"She is overwhelmed by the groundswell of support and the media avalanche that has happened," he said. "That speech last night was so outstanding. It struck a chord with so many people. … Not only the folks in the audience, but the whole country, who are looking for an alternative to what is available now."
Beverly Burke, who was brought in by WJZ to replace Winfrey when she left Baltimore for Chicago in December 1983, said she also gladly would jump on any Oprah bandwagon.
"It would be a good thing," said Burke. "I would not be surprised if this picked up momentum."
The hype doesn't surprise Burke, whose time at WJZ only overlapped Winfrey's by about two weeks, but said she was impressed by her colleague's power and charisma then, and still is.
"She has never stopped making headlines," said Burke, who remains in the Baltimore area, where she works as a media consultant, including for The Baltimore Sun. "Immediately after she moved to Chicago, she never stopped making headlines."
"I've loved her work, I've loved her enterprising ways," Burke added. "The inspiration that she laid out for people, no matter their color or walk in life, is one that's a message I'd like to be behind."
Sher joked that Winfrey promised him a job in the White House if she runs. He also said, however, that he's not so sure she'll ever throw her hat in the ring.
"She is very happy where she is in life," Sher said. "She touches so many people in so many ways...She's very content with that, and helping make a difference in this world. I'm not sure she'd be happy doing it at the White House."
Plenty of celebrities have been quoted in the press or taken to social media since Sunday night in support of launching Winfrey on the road to the presidency.
"She launched a rocket tonight," actor Meryl Streep told The Washington Post. "I want her to run for president."
Actor and singer Leslie Odom Jr. tweeted, "She's running. A new day is on the way," while country singer Billy Gilman joined the Twitter chorus with "@Oprah, my friend. Please run for President." Even conservative columnist Bill Kristol tweeted,"Oprah. #ImWithHer."
Actress and Maryland native Paula Marshall, who posted her support for Winfrey on her Facebook page Sunday night, left little doubt where her sympathies lie.

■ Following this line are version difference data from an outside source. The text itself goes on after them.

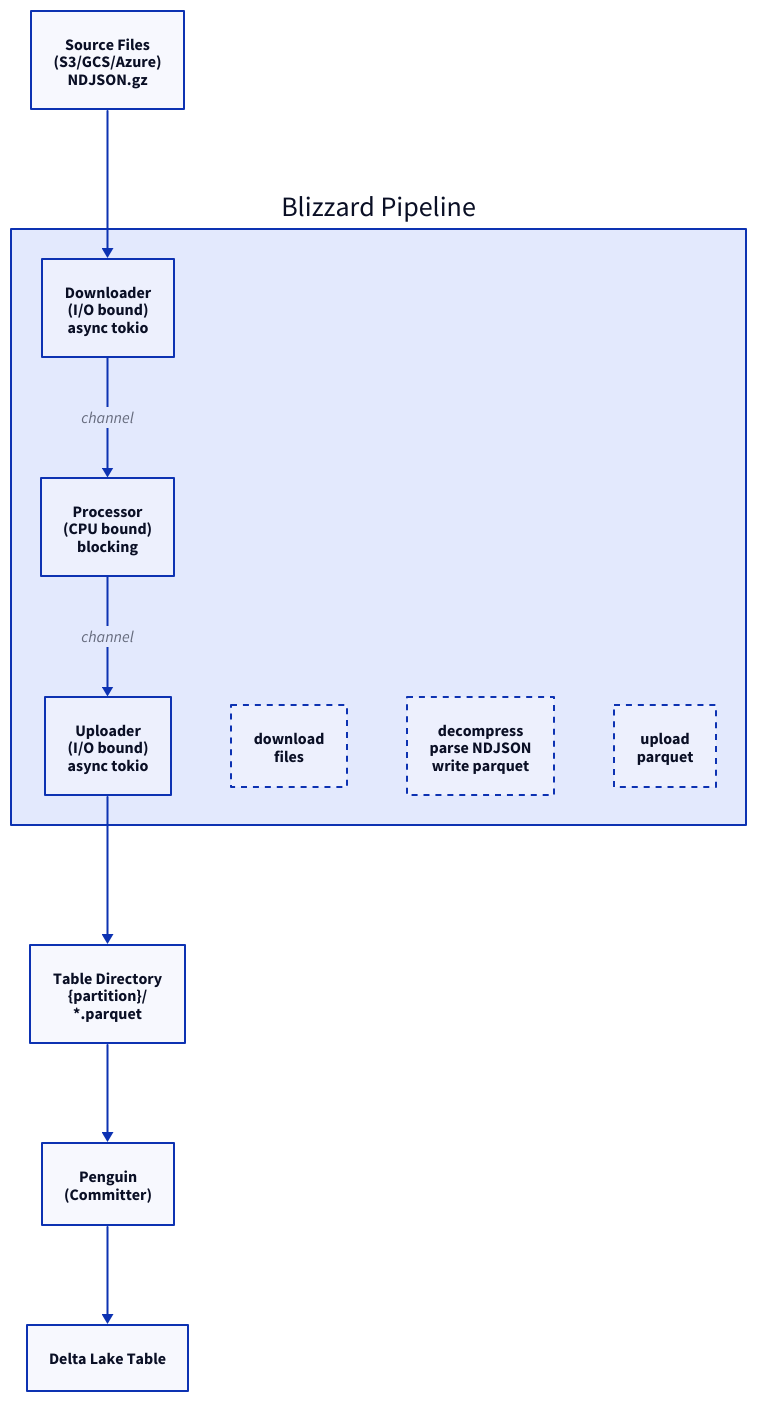
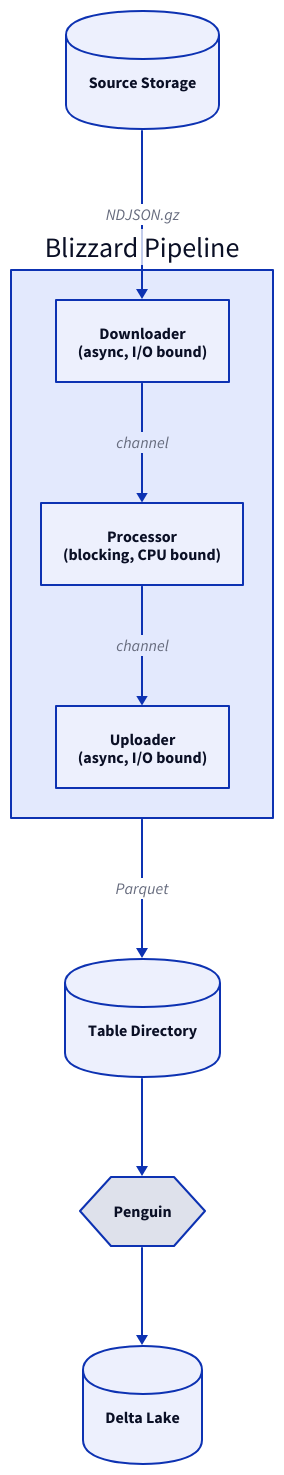
The first of 4 diagrams in website/src/content/docs/architecture/pipeline.md (benjamin-awd/blizzard), drawn with D2 before and after one commit. The commit also changed other lines of this file and 5 other files, not shown here.

Commit message:
chore: update diagrams

````diff
--- a/website/src/content/docs/architecture/pipeline.md
+++ b/website/src/content/docs/architecture/pipeline.md
@@ -18,44 +18,38 @@
 ```d2
-source: Source Files {
-  label: "Source Files\n(S3/GCS/Azure)\nNDJSON.gz"
+source: Source Storage {
+  shape: cylinder
 }
 
-Blizzard Pipeline: {
-  downloader: Downloader {
-    label: "Downloader\n(I/O bound)\nasync tokio"
-  }
-  processor: Processor {
-    label: "Processor\n(CPU bound)\nblocking"
-  }
-  uploader: Uploader {
-    label: "Uploader\n(I/O bound)\nasync tokio"
+pipeline: Blizzard Pipeline {
+  download: Downloader {
+    label: "Downloader\n(async, I/O bound)"
   }
 
-  downloader -> processor: channel
-  processor -> uploader: channel
+  process: Processor {
+    label: "Processor\n(blocking, CPU bound)"
+  }
 
-  downloader_note: "download\nfiles" {
-    style.stroke-dash: 3
+  upload: Uploader {
+    label: "Uploader\n(async, I/O bound)"
   }
-  processor_note: "decompress\nparse NDJSON\nwrite parquet" {
-    style.stroke-dash: 3
-  }
-  uploader_note: "upload\nparquet" {
-    style.stroke-dash: 3
-  }
+
+  download -> process: channel
+  process -> upload: channel
 }
 
-table_dir: Table Directory {
-  label: "Table Directory\n{partition}/\n*.parquet"
+table: Table Directory {
+  shape: cylinder
 }
 
 penguin: Penguin {
-  label: "Penguin\n(Committer)"
+  shape: hexagon
 }
 
-delta: Delta Lake Table
+delta: Delta Lake {
+  shape: cylinder
+}
 
-source -> Blizzard Pipeline.downloader
-Blizzard Pipeline.uploader -> table_dir
-table_dir -> penguin -> delta
+source -> pipeline.download: NDJSON.gz
+pipeline -> table: Parquet
+table -> penguin -> delta
 ```
````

"If a racist, arrogant, buffoon can tap into the hate in our country, I'm pretty sure a brilliant motivating powerhouse can pull us out with strength, compassion and love," she wrote in an email Monday morning, "#Oprah2020."